Under a new system introduced by the Fatah-dominated council last year, the election was divided into two parts. Sixty-six seats were elected according to national lists of candidates, with seats apportioned according to the percentage of votes received by each party. The remaining 66 were allocated among 16 different districts, where voters cast a separate ballot for individuals to represent each district.
In the vote for the national lists, Hamas received 44.45 percent of the vote while Fatah scored 41.43 percent. This gave Hamas 29 seats to Fatah's 28, with nine seats for smaller parties. If the entire election been conducted on this model, Fatah could have stayed in power by cobbling together a coalition with two or three of the small parties.
But in the district elections, Hamas swept the board even though it attracted only a minority of votes. By running only one candidate, while multiple Fatah candidates canceled each other out, Hamas won 45 district seats to Fatah's 17, with four independents. Yet Hamas candidates received only 36.45 percent of total votes while Fatah and other non-Hamas candidates won 63.54 percent.

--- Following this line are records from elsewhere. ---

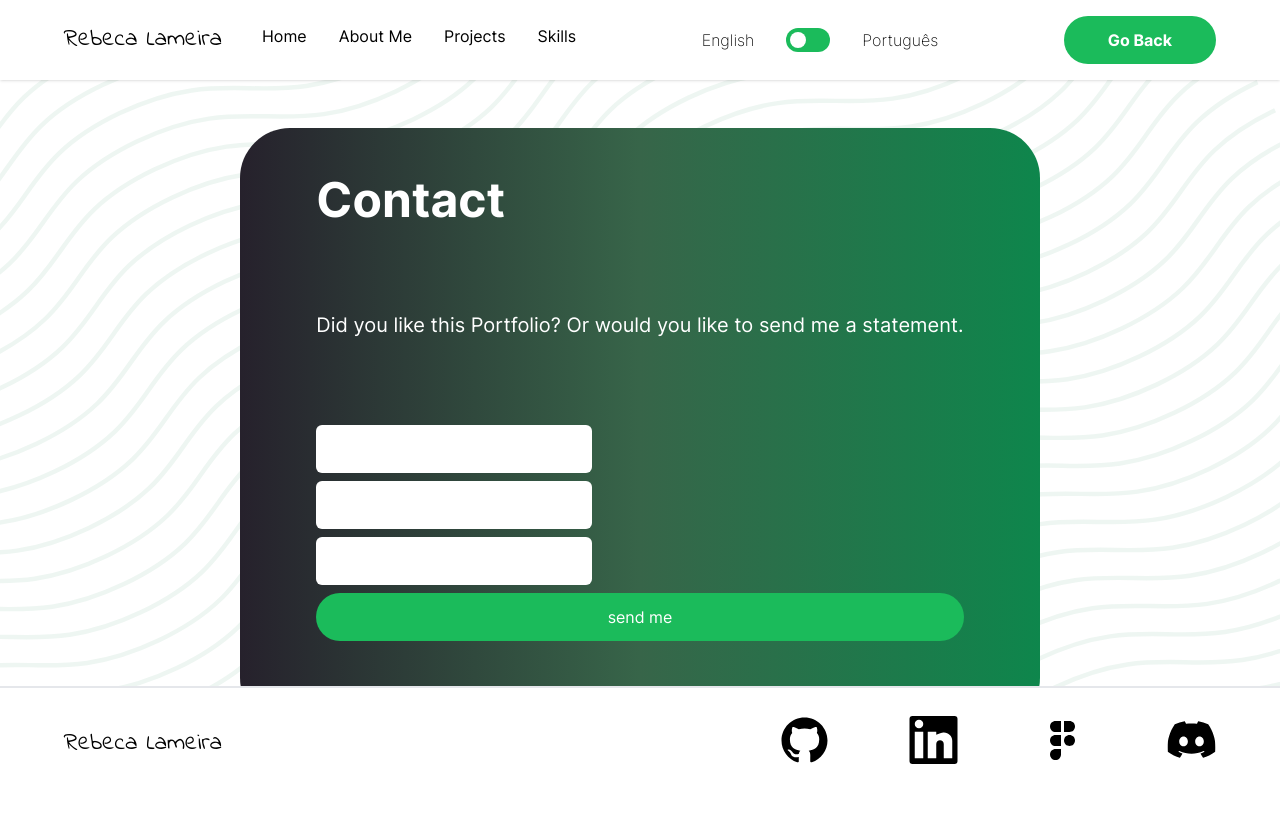
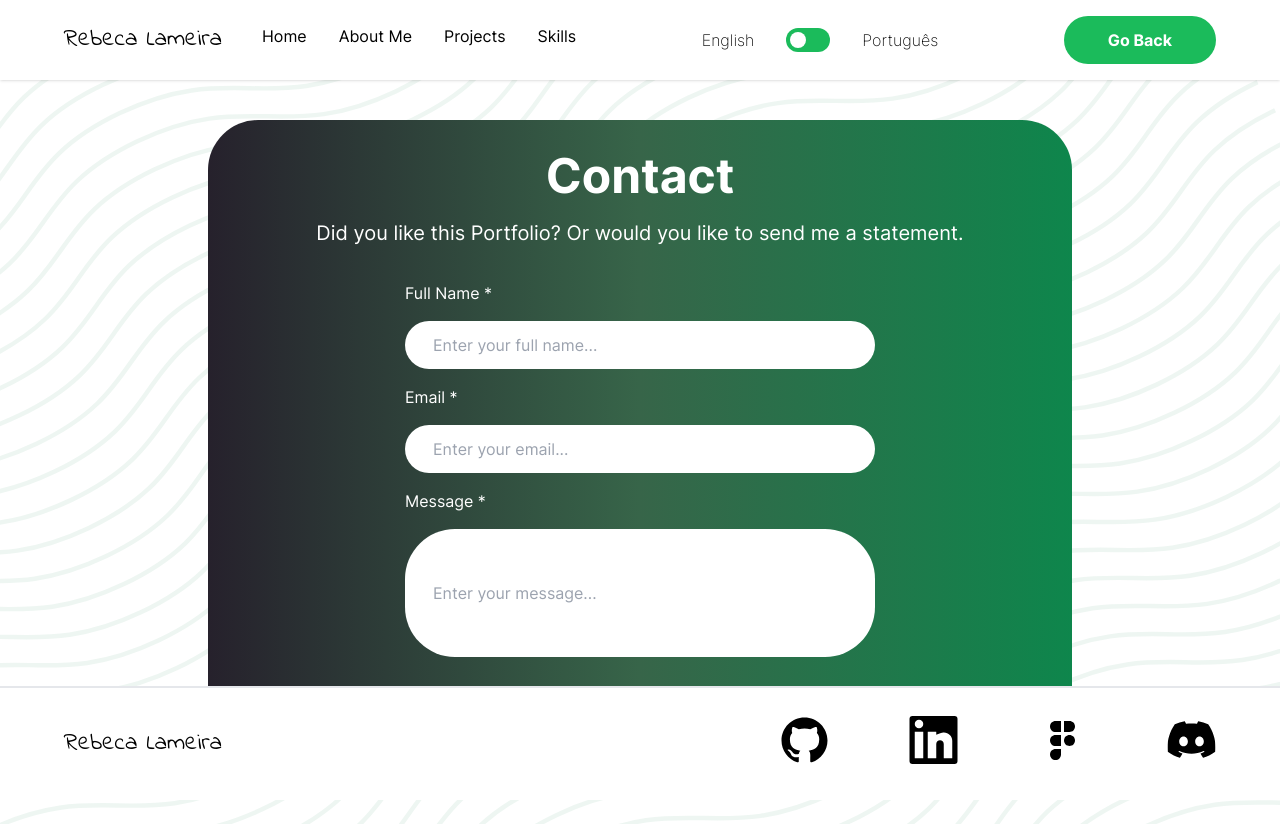
Before and after one commit to RebecaLameira/my-portfolio, a Next.js app: page /Contact in a window 1280 px wide. Before the commit the page ends 800 px from the top, so only its background shows below. Built offline with nearby package versions, Linux system fonts and the light colour scheme.

Commit message:
Contact form implementation.

```diff
--- a/src/components/Input/Input.tsx
+++ b/src/components/Input/Input.tsx
@@ -23,8 +23,8 @@ const Input = ({ label, className, ...rest }: InputProps) => {
 			{label && <label className="absolute pt-1 pl-3 text-xs">{label}</label>}
 			<InputOrTextArea
 				className={`
-        bg-dark text-gray-primary rounded-md p-3
-        disabled:bg-disabled disabled:border-2 disabled:border-disabled
+         w-[470px] text-gray-primary rounded-[50px] p-3 indent-4
+
         ${label && "pt-5"}
         ${className}
       `}
--- a/src/pages/Contact.tsx
+++ b/src/pages/Contact.tsx
@@ -13,18 +13,32 @@ export default function Contact() {
 			</Head>
 			<Navbar path="/"> {i18n.t("contactPage.button1")}</Navbar>
 			<section className="grid place-content-center">
-				<div className="grid box-content justify-center my-12 h-[600px] w-[800px] bg-gradient-to-r from-[#26212C] via-[#376549] to-[#0E864C]  rounded-[50px] text-white ">
-					<h1 className="mt-12 text-5xl font-bold ">
-						{i18n.t("contactPage.title1")}
-					</h1>
-					<p className="text-xl">{i18n.t("contactPage.description")}</p>
+				<div className="grid box-content my-10 p-8 h-[600px] w-[800px] justify-items-center bg-gradient-to-r from-[#26212C] via-[#376549] to-[#0E864C] rounded-[50px]">
+					<div className="grid text-white justify-items-center gap-4">
+						<h1 className="text-5xl font-bold ">
+							{i18n.t("contactPage.title1")}
+						</h1>
+						<p className="text-xl">{i18n.t("contactPage.description")}</p>
+					</div>
+					<br />
 					<div>
-						<form className="grid gap-2">
-							<Input />
-							<Input />
-							<Input />
-							<Button>{i18n.t("contactPage.button2")}</Button>
+						<form className="grid gap-4 text-white text-base">
+							<label>{i18n.t("contactPage.label1")}</label>
+							<Input placeholder={i18n.t("contactPage.placeholder1")} />
+							<label>{i18n.t("contactPage.label2")}</label>
+							<Input placeholder={i18n.t("contactPage.placeholder2")} />
+							<label>{i18n.t("contactPage.label3")}</label>
+							<Input
+								className="h-32 text-start"
+								placeholder={i18n.t("contactPage.placeholder3")}
+							/>
 						</form>
+					</div>
+					<br />
+					<div>
+						<Button className="bg-tertiary text-xl ">
+							{i18n.t("contactPage.button2")}
+						</Button>
 					</div>
 				</div>
 			</section>
--- a/src/translate/languages/en.ts
+++ b/src/translate/languages/en.ts
@@ -38,6 +38,12 @@ const messages = {
 				title1: "Contact",
 				description:
 					"Did you like this Portfolio? Or would you like to send me a statement.",
+				label1: "Full Name *",
+				label2: "Email *",
+				label3: "Message *",
+				placeholder1: "Enter your full name...",
+				placeholder2: "Enter your email...",
+				placeholder3: "Enter your message...",
 				button1: "Go Back",
 				button2: "send me",
 			},
--- a/src/translate/languages/pt.ts
+++ b/src/translate/languages/pt.ts
@@ -38,6 +38,13 @@ const messages = {
 				title1: "Contato",
 				description:
 					"Gostou deste Portfólio? Ou você gostaria de me enviar uma declaração.",
+				label1: "Nome Completo *",
+				label2: "Email *",
+				label3: "Mensagem *",
+				placeholder1: "Escreva seu nome...",
+				placeholder2: "Escreva seu email...",
+				placeholder3: "Escreva seu mensagem...",
+
 				button1: "Voltar",
 				button2: "Enviar",
 			},
```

"In reality, a clear majority of Palestinians voted against the Hamas," said Gershon Baskin, co-director of the Israel/Palestine Center for Research and Information. "What happened is that Hamas presented a unified list in each district, while Fatah and others had a multiplicity of candidates, which caused great divisions."